Thursday, October 20, 2005

Feynman's Rainbow

Feynman's Rainbow by Leonard Mlodinow might have been called Tuesdays with Dick as on one level you have a similar story to Tuesdays with Morrie. A young physicist (Mlodinow) goes to Nobel-prize winner Richard Feynman for wisdom and direction. On the way he determines a few things about life and careers and the like. Some amusing stuff, some good stuff about physics, some great stuff about Feynman.

Saturday, October 15, 2005

Roving Mars

So there's this guy Steve Squyres who has been exploring Mars and now he's written a book...

Roving Mars: Spirit, Opportunity, and the Exploration of the Red Planet: The bad news is that this is only part of a book. The good news is that it is only part of a book because the story is still unfolding.
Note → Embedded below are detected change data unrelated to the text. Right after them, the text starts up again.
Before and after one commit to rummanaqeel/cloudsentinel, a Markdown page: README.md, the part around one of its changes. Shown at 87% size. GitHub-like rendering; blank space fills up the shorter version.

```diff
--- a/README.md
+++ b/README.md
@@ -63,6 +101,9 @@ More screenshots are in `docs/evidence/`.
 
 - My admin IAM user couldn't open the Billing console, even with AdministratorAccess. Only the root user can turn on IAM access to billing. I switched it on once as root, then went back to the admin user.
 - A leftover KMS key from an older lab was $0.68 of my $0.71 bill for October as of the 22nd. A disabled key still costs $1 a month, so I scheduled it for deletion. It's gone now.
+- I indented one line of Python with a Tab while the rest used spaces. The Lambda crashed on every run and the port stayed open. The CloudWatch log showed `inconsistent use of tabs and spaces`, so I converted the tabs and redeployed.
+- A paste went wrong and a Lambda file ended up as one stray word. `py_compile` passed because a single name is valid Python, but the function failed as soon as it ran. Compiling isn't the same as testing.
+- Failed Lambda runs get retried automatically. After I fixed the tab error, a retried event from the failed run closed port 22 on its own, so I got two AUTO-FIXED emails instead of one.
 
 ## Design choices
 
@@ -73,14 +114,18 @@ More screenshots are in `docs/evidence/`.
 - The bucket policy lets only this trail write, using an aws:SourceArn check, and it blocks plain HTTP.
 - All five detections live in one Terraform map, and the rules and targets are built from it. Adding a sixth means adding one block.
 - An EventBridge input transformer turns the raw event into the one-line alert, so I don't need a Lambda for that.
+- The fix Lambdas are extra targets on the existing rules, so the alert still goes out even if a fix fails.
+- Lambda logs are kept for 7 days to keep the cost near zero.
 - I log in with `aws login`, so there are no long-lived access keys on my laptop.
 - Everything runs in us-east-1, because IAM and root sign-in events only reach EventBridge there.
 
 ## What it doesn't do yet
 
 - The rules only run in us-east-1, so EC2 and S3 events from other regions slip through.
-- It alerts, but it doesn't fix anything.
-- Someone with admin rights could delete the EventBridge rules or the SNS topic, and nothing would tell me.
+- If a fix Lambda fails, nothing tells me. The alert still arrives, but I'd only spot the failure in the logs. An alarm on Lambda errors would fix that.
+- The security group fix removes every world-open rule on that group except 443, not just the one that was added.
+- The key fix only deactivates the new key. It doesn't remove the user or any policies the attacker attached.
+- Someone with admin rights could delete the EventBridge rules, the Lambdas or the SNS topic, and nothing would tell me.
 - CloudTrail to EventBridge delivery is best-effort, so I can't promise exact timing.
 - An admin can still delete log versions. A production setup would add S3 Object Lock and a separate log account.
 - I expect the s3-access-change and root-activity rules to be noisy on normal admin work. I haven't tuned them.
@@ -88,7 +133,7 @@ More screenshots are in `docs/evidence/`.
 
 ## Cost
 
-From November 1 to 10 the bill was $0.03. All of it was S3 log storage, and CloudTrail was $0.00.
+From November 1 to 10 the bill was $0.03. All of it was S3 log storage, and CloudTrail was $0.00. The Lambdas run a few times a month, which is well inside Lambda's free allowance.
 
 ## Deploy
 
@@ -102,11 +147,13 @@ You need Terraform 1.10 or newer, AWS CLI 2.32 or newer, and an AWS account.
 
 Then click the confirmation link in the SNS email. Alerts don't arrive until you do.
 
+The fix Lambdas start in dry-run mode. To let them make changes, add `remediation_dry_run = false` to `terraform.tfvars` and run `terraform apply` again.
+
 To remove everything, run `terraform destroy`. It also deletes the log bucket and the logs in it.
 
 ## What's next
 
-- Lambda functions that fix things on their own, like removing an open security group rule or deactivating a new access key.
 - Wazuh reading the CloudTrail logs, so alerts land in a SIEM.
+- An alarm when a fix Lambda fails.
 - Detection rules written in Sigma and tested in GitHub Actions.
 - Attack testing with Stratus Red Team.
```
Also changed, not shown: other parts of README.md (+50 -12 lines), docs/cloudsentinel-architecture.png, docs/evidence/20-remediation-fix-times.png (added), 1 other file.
Squyres is the Principal Investigator on the Mars Exploration Rover project, the effort that (successfully) landed two rovers on Mars (Spirit and Opportunity). Designed to operate for 90 "sols", these rovers are still going several quantum increments past their original "expiration date". A good chunk of the book is spent on previous efforts that Squyres was involved in to get something to Mars as well as the process of building and testing the two rovers. Even though you know that those rovers are there, operating well, he writes a gripping story. Hopefully they will operate for a long period and he can write two or more additional books. I was reminded strongly of Oliver Morton's Mapping Mars in many ways. Morton takes the big picture view and is a fine writer (but not a Real Scientist); Squyres is somebody who is a Real Scientist and doing the Real Thing and he is very enthusiastic about it all. So I'll give a slight edge to Roving Mars over Mapping Mars despite the fact that you are getting a smaller (and still developing) tale.

I breezed through this book in a few days as the tale unfolded. It was interesting to contrast this book with another one that I've been struggling with: Alan Binder's overly massive and over-written Lunar Prospector: Against All Odds. Why the difficulty? Squyres spends a lot of the book talking about other people and their (positive) contributions to the project. Even if they were in competition with him to begin with, he finds a way of praising them. Binder spends his book putting people down. He wrote his book to show people how the Lunar Prospector was the "right way" to do a space project, but his management style seems to resemble that alleged of a recent apointee to the ambassador corps. I keep slogging through the book (after all, it is a subject that interests me). Hopefully I'll finish it.